**Task goal**: Only those lines in the data below from the line containing "-->|Function Call| LIBC" through the line containing "VFS[Virtual File System]", both included, should be restated word for word.

START Provided records

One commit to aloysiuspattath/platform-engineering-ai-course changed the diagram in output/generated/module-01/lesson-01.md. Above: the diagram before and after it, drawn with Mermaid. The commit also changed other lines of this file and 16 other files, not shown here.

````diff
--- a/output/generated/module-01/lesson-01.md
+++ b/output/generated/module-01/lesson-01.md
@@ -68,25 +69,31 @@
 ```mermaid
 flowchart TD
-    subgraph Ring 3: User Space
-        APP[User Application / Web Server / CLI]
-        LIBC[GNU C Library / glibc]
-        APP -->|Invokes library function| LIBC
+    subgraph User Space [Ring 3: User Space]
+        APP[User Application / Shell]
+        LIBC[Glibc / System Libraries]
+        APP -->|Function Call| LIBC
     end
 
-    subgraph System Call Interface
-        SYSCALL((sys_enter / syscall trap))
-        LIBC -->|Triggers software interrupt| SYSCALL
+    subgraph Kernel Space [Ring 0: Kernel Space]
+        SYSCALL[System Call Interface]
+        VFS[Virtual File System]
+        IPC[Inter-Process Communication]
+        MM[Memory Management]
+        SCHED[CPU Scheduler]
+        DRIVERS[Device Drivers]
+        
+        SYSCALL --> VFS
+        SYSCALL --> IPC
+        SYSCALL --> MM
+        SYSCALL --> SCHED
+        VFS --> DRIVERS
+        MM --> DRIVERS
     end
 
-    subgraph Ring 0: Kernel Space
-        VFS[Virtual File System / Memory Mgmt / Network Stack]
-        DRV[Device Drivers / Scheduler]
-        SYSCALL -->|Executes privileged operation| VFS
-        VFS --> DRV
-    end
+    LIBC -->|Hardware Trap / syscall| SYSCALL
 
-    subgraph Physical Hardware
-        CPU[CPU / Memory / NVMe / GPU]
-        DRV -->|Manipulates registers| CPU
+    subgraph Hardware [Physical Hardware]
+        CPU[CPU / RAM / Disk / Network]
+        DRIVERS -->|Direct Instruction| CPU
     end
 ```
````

END Provided records
START Provided records

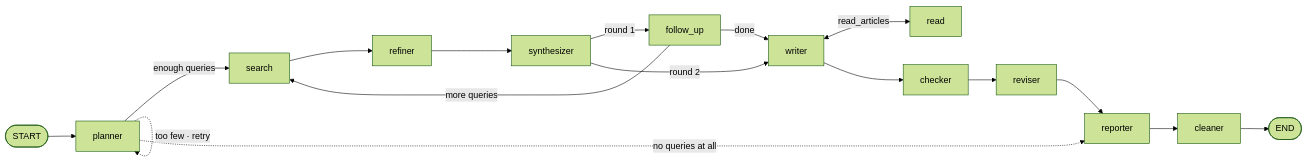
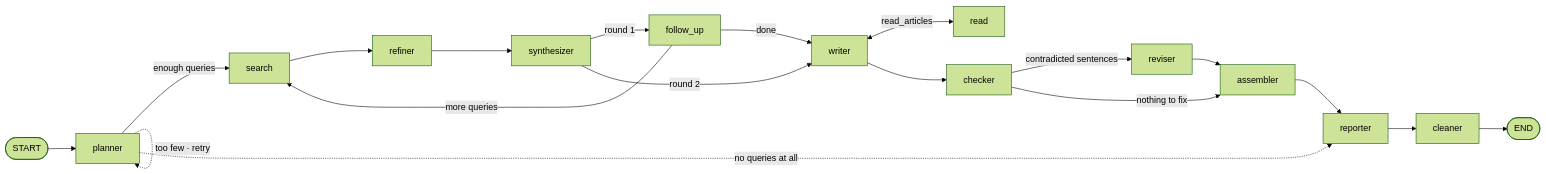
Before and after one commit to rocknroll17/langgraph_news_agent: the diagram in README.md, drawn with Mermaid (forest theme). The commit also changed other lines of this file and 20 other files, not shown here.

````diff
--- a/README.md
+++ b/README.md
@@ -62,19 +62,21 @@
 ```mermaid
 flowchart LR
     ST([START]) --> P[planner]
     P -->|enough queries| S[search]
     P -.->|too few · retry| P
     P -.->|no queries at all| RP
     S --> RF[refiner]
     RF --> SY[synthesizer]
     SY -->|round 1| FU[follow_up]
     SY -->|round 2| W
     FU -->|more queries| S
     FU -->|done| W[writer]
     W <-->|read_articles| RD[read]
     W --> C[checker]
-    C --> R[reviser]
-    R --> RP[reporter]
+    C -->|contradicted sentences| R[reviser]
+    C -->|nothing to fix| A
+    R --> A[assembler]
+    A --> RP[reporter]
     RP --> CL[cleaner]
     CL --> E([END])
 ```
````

END Provided records

**Worked solution**:
+        APP -->|Function Call| LIBC
     end
 
-    subgraph System Call Interface
-        SYSCALL((sys_enter / syscall trap))
-        LIBC -->|Triggers software interrupt| SYSCALL
+    subgraph Kernel Space [Ring 0: Kernel Space]
+        SYSCALL[System Call Interface]
+        VFS[Virtual File System]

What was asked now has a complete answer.